But if you are hell-bent on fixing a major leak yourself, then you’re in the right place. Here is a brief guide on how you can repair a leaking pipe in your home. Enjoy.
Turning off the water supply
This may seem like an obvious step, but if you have any leak in your property and wish to fix it you need to shut of your water supply. If you don’t your small leak will become a much bigger one once you start cutting into pipes.
Option 1: Apply Epoxy Putty (Temporary Fix)
If you want to stop the leak on a temporary basis you can apply a little plumbing Epoxy putty to the leak location. This needs to be done in accordance with the manufacturer’s instructions and should only be attempted with smaller leaks. Our tip is to make sure you wear latex gloves as Epoxy putty has a tendency to heat up when you are working with it.

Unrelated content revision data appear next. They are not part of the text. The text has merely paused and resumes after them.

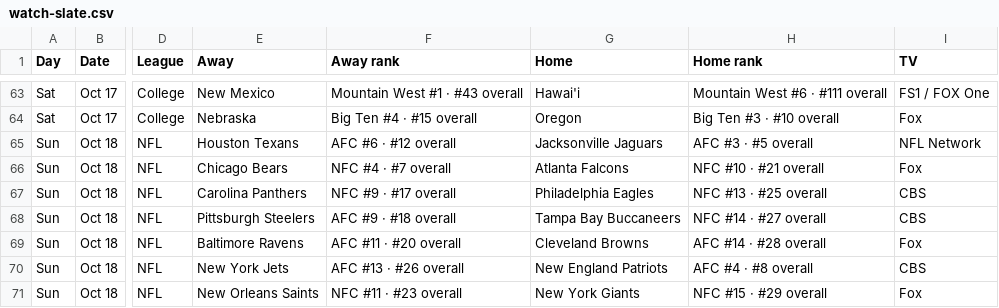
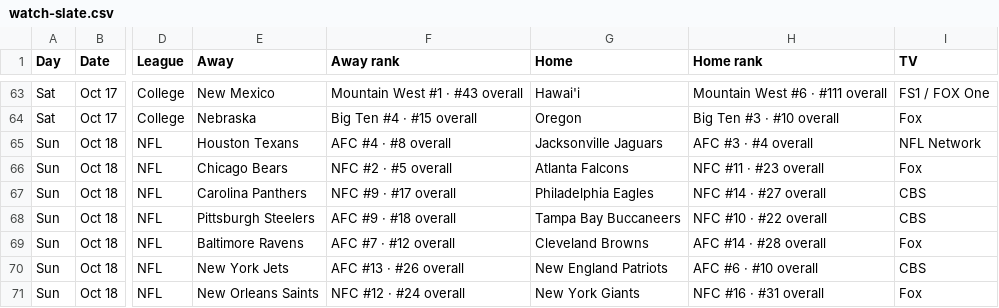
Before and after one commit to denegrijustin/football-watchability, a CSV file: public/exports/watch-slate.csv, drawn as a sheet; only a part is shown, gaps mark what is left out; the diff covers the shown part only; the diff names each change by its address in the sheet, - before the commit and + after, or states it on an @@ line.

```diff
--- a/public/exports/watch-slate.csv
+++ b/public/exports/watch-slate.csv
-F65 (Away rank): AFC #6 · #12 overall
+F65 (Away rank): AFC #4 · #8 overall
-H65 (Home rank): AFC #3 · #5 overall
+H65 (Home rank): AFC #3 · #4 overall
-F66 (Away rank): NFC #4 · #7 overall
+F66 (Away rank): NFC #2 · #5 overall
-H66 (Home rank): NFC #10 · #21 overall
+H66 (Home rank): NFC #11 · #23 overall
-H67 (Home rank): NFC #13 · #25 overall
+H67 (Home rank): NFC #14 · #27 overall
-H68 (Home rank): NFC #14 · #27 overall
+H68 (Home rank): NFC #10 · #22 overall
-F69 (Away rank): AFC #11 · #20 overall
+F69 (Away rank): AFC #7 · #12 overall
-H70 (Home rank): AFC #4 · #8 overall
+H70 (Home rank): AFC #6 · #10 overall
-F71 (Away rank): NFC #11 · #23 overall
+F71 (Away rank): NFC #12 · #24 overall
-H71 (Home rank): NFC #15 · #29 overall
+H71 (Home rank): NFC #16 · #31 overall
```
Also changed, not shown: 18 edited cells elsewhere in this file, 10 other files.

Option 2: Clamp Small Leaks
A pipe clamp is a metal and rubber device that can be clamped around the site of a leak. Usually, these wraps around the location of the leak and tighten in some way to create a watertight seal. Pipe clamps are generally small and will not fit over bends or joints.

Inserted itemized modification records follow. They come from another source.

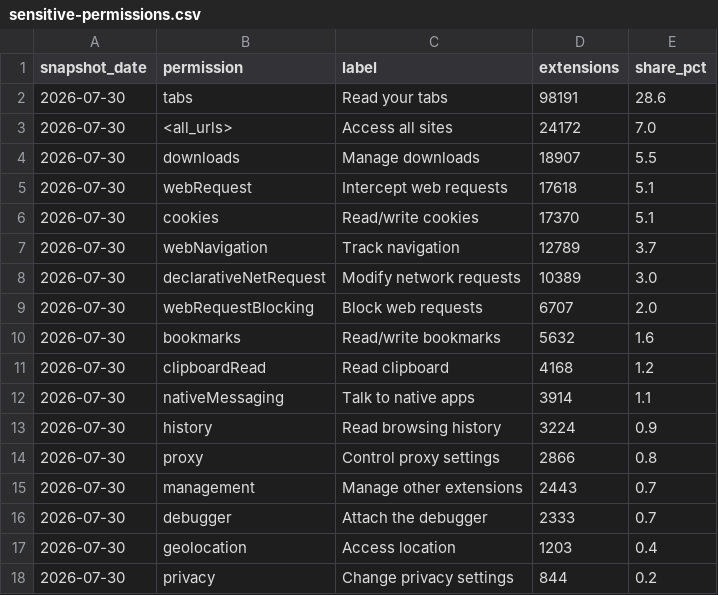
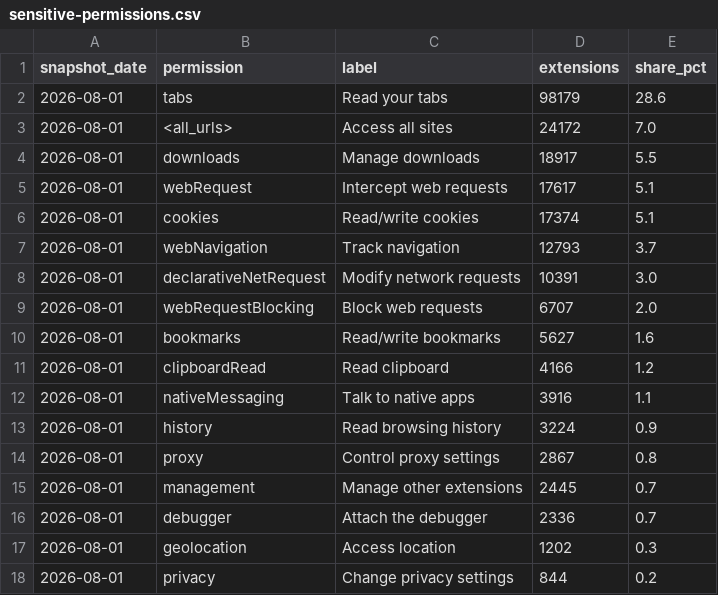
Before and after one commit to MaximStone/extenshi-io, a CSV file: reports/permissions-and-risk/data/sensitive-permissions.csv, drawn as a sheet.

```diff
--- a/reports/permissions-and-risk/data/sensitive-permissions.csv
+++ b/reports/permissions-and-risk/data/sensitive-permissions.csv
@@ -1,18 +1,18 @@
 snapshot_date,permission,label,extensions,share_pct
-2026-07-30,tabs,"Read your tabs",98191,28.6
-2026-07-30,<all_urls>,"Access all sites",24172,7.0
-2026-07-30,downloads,"Manage downloads",18907,5.5
-2026-07-30,webRequest,"Intercept web requests",17618,5.1
-2026-07-30,cookies,"Read/write cookies",17370,5.1
-2026-07-30,webNavigation,"Track navigation",12789,3.7
-2026-07-30,declarativeNetRequest,"Modify network requests",10389,3.0
-2026-07-30,webRequestBlocking,"Block web requests",6707,2.0
-2026-07-30,bookmarks,"Read/write bookmarks",5632,1.6
-2026-07-30,clipboardRead,"Read clipboard",4168,1.2
-2026-07-30,nativeMessaging,"Talk to native apps",3914,1.1
-2026-07-30,history,"Read browsing history",3224,0.9
-2026-07-30,proxy,"Control proxy settings",2866,0.8
-2026-07-30,management,"Manage other extensions",2443,0.7
-2026-07-30,debugger,"Attach the debugger",2333,0.7
-2026-07-30,geolocation,"Access location",1203,0.4
-2026-07-30,privacy,"Change privacy settings",844,0.2
+2026-08-01,tabs,"Read your tabs",98179,28.6
+2026-08-01,<all_urls>,"Access all sites",24172,7.0
+2026-08-01,downloads,"Manage downloads",18917,5.5
+2026-08-01,webRequest,"Intercept web requests",17617,5.1
+2026-08-01,cookies,"Read/write cookies",17374,5.1
+2026-08-01,webNavigation,"Track navigation",12793,3.7
+2026-08-01,declarativeNetRequest,"Modify network requests",10391,3.0
+2026-08-01,webRequestBlocking,"Block web requests",6707,2.0
+2026-08-01,bookmarks,"Read/write bookmarks",5627,1.6
+2026-08-01,clipboardRead,"Read clipboard",4166,1.2
+2026-08-01,nativeMessaging,"Talk to native apps",3916,1.1
+2026-08-01,history,"Read browsing history",3224,0.9
+2026-08-01,proxy,"Control proxy settings",2867,0.8
+2026-08-01,management,"Manage other extensions",2445,0.7
+2026-08-01,debugger,"Attach the debugger",2336,0.7
+2026-08-01,geolocation,"Access location",1202,0.3
+2026-08-01,privacy,"Change privacy settings",844,0.2
```
Also changed, not shown: reports/manifest-v3-migration/data/manifest-version.csv, 5 other files.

Option 3: Use a Slip Coupling to Replace the Section of Pipe
A slip coupling is a piece of pipework with rubberized watertight ends that can replace a section of pipe altogether. To use a slip coupling you will need to turn water off and drain the pipework before cutting out the leaking section to the exact size of the coupling. The coupling can then be pushed over both ends of the exposed pipe, creating a watertight seal.
Option 4: Get Out the Blow Torch
Okay, we would never recommend taking a blow torch to your pipework unless you really know what you are doing but if you insist on doing it the old fashioned way then… you’re already a plumber and don’t need our help.
What about insurance
Your home insurance will probably not cover you for leaking pipes but if you have home emergency cover, you will be able to get your issue resolved quickly and easily.